I jumped in my truck and drove down to our house and watched, liked millions of Americans on television, the horrific site of the two airliners crashing into the World Trade Center's twin towers in New York City. Later we would learn about the other two planes and their fate, used in the coordinated attack.
We prayed and wondered if other big cities like Los Angeles would be targets as well, thankfully they were not that day. Grape harvest, like today, was just getting going and like many things in our lives didn’t seem as important, but we kept moving forward, determined that the terrorist would not be allowed to affect our daily lives.
Patriotism was alive and well last weekend as the Santa Maria Elks hosted their 78th rodeo. After taking a year off due to COVID-19 and rescheduling to the Labor Day weekend, this year’s event drew crowds anxious to get out and celebrate our western way of life and true family values.
The event always starts out with prorodeo veteran announcer Bob Tallman asking the crowd to look up and watch Kent Lane parachute from high above the arena with a huge American flag in tow, headed for the middle of the arena, while a rendition of "God Bless the USA" by Lee Greenwood is being played. It is truly a stirring sight.
This year our daughter Kathleen, who has carried a sponsor flag in the rodeo for five years, along with my sister Elisa who came all the way from New Mexico to participate, were both honored to carry one of the 13 American flags honoring the fallen service men and women who lost their lives at the Kabul airport in Afghanistan while protecting American lives. A sobering moment as all 13 flags made their way around the arena.
My wife Karen and I attended both the Friday night and Sunday afternoon performances. I thought the crowds were generally more friendly and the Elk volunteers went out of their way to make the event special. I have to share a case in point, where on Friday night we parked my pickup in front of the snack shop for the contestants — since Kathleen carries a flag I have always been able to get a contestant pass, left over from the days when I had to drive her along with her horse to the event.
We pulled right up to the snack bar and for a moment thought, what if somebody parks right behind me, blocking my exit. Well, I thought no one would be that inconsiderate or stupid, especially since there were plenty of places to find a parking spot.
We decided to leave a little early on Friday night and as we walked back to my truck I could see a small SUV parked right behind me. There was no way I could get out. I went into the snack bar and asked if the owner of the small SUV was there, they were not.
A nice lady working behind the counter asked if she could help and after looking outside realized her car was right next to mine and her husband's was behind her. She called her husband so they could move their cars for us, and while we waited for him, insisted that we get something to eat, or at least take some food home.

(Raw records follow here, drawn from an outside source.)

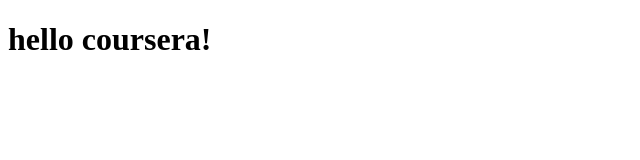
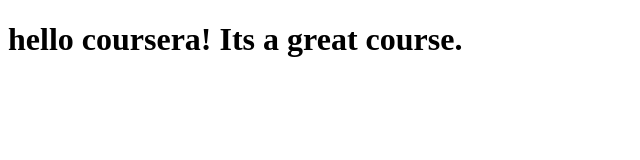
Before and after one commit to niblug/coursera-test, a plain HTML site: page site/index.html in a window 1280 px wide. Shown: the whole page, without its empty margins (0-640 px from the left). Drawn offline with Linux system fonts and the light colour scheme.

Commit message:
Small addition to our page content.

```diff
--- a/site/index.html
+++ b/site/index.html
@@ -4,6 +4,6 @@
 	<title>hello coursera!</title>
 </head>
 <body>
-<h1>hello coursera!</h1>
+<h1>hello coursera! Its a great course.</h1>
 </body>
 </html>
```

They ended up moving their cars and helped me get around the SUV parked directly behind me, they truly went out of their way to help us. I dropped off a couple of bottles of wine for them on Sunday.

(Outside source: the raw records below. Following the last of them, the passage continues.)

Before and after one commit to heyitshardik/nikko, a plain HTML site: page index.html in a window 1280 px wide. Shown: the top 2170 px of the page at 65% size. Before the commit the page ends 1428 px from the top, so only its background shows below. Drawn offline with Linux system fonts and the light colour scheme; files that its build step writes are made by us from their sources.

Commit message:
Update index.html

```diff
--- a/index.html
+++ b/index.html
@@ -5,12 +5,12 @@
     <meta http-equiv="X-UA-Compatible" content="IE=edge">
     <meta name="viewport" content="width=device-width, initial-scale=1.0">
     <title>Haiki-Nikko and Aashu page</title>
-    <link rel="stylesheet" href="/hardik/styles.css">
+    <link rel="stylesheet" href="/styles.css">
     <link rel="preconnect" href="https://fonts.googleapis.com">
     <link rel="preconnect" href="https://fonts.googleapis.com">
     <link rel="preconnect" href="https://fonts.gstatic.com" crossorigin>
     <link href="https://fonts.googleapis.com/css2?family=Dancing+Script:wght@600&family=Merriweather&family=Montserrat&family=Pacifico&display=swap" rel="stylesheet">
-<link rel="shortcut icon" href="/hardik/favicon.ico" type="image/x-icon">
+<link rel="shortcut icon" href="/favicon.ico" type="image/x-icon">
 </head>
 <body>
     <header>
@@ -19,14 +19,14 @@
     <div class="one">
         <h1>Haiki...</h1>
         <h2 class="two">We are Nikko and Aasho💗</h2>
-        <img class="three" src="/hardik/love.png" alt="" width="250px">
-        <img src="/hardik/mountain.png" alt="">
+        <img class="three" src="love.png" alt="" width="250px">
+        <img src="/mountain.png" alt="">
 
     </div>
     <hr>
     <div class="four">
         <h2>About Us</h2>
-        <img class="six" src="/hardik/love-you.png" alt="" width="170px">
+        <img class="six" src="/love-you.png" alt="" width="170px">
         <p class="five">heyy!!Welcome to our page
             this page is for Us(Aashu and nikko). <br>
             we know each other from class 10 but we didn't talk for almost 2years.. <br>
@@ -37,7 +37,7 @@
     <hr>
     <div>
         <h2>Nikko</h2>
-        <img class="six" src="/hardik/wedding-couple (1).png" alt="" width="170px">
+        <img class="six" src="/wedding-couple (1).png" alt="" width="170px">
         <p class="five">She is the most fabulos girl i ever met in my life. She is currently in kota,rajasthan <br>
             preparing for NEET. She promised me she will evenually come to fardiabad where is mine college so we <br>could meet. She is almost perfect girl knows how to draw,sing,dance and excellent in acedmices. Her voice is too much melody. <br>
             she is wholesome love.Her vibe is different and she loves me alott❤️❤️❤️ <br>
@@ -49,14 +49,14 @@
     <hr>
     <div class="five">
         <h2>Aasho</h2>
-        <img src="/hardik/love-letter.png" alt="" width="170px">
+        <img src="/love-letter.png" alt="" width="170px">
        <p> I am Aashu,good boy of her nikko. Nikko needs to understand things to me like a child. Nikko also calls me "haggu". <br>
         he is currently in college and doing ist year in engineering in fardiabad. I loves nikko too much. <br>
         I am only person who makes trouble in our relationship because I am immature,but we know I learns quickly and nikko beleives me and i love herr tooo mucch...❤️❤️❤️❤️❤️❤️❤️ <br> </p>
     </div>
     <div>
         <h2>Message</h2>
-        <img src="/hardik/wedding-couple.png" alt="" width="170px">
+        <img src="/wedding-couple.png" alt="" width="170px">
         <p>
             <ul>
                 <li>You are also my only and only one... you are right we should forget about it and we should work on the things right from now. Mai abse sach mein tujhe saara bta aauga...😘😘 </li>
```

That is the feeling of community we have all been longing for during the COVID-19 outbreak. Congratulations to the Santa Maria Elks on another great event and for reminding us why Santa Maria is still a special place to live.